═══ Data ═══

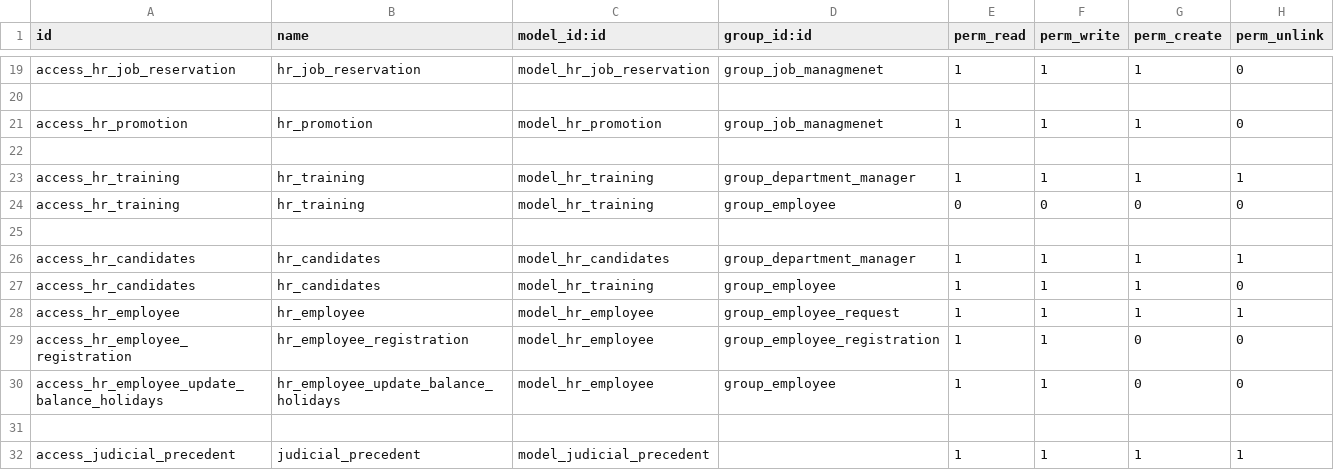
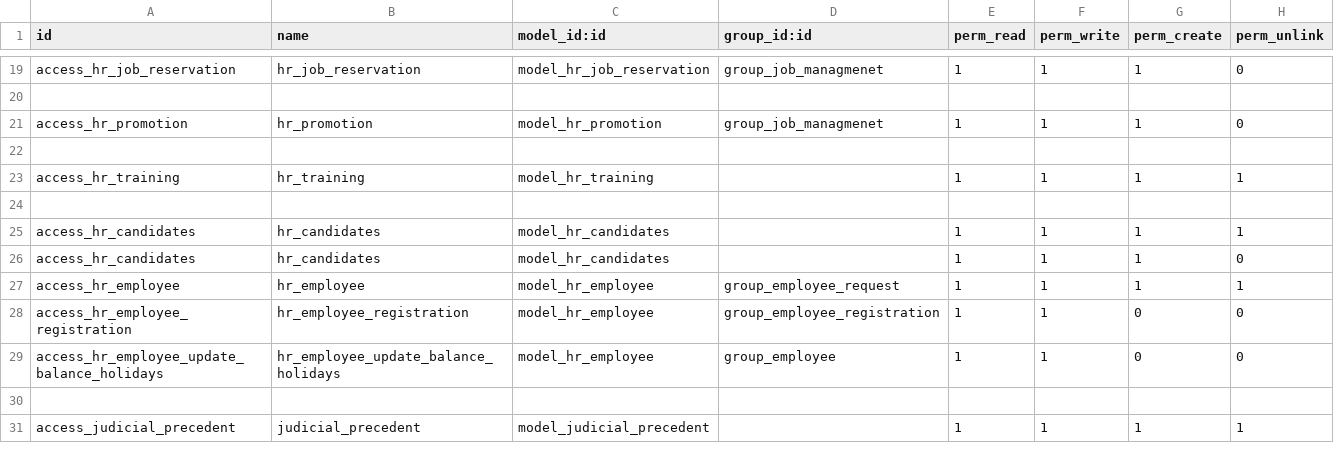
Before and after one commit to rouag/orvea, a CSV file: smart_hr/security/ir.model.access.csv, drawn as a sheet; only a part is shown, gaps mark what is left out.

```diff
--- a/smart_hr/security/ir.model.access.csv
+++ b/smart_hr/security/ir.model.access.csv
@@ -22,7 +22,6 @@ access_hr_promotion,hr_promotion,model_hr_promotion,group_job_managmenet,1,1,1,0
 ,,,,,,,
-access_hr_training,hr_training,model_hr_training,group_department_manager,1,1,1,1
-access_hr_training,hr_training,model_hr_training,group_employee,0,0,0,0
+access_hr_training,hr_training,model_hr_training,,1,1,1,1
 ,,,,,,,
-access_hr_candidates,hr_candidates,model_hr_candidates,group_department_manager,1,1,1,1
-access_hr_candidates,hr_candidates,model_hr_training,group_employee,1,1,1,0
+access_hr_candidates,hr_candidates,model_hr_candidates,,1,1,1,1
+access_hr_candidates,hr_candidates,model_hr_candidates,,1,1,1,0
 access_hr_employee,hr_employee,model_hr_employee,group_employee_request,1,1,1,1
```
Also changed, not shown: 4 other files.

═══

## [Work order]
Set down each entry above word for word, without its pictures.

## [Answer to the exercise]
Before and after one commit to rouag/orvea, a CSV file: smart_hr/security/ir.model.access.csv, drawn as a sheet; only a part is shown, gaps mark what is left out.

```diff
--- a/smart_hr/security/ir.model.access.csv
+++ b/smart_hr/security/ir.model.access.csv
@@ -22,7 +22,6 @@ access_hr_promotion,hr_promotion,model_hr_promotion,group_job_managmenet,1,1,1,0
 ,,,,,,,
-access_hr_training,hr_training,model_hr_training,group_department_manager,1,1,1,1
-access_hr_training,hr_training,model_hr_training,group_employee,0,0,0,0
+access_hr_training,hr_training,model_hr_training,,1,1,1,1
 ,,,,,,,
-access_hr_candidates,hr_candidates,model_hr_candidates,group_department_manager,1,1,1,1
-access_hr_candidates,hr_candidates,model_hr_training,group_employee,1,1,1,0
+access_hr_candidates,hr_candidates,model_hr_candidates,,1,1,1,1
+access_hr_candidates,hr_candidates,model_hr_candidates,,1,1,1,0
 access_hr_employee,hr_employee,model_hr_employee,group_employee_request,1,1,1,1
```
Also changed, not shown: 4 other files.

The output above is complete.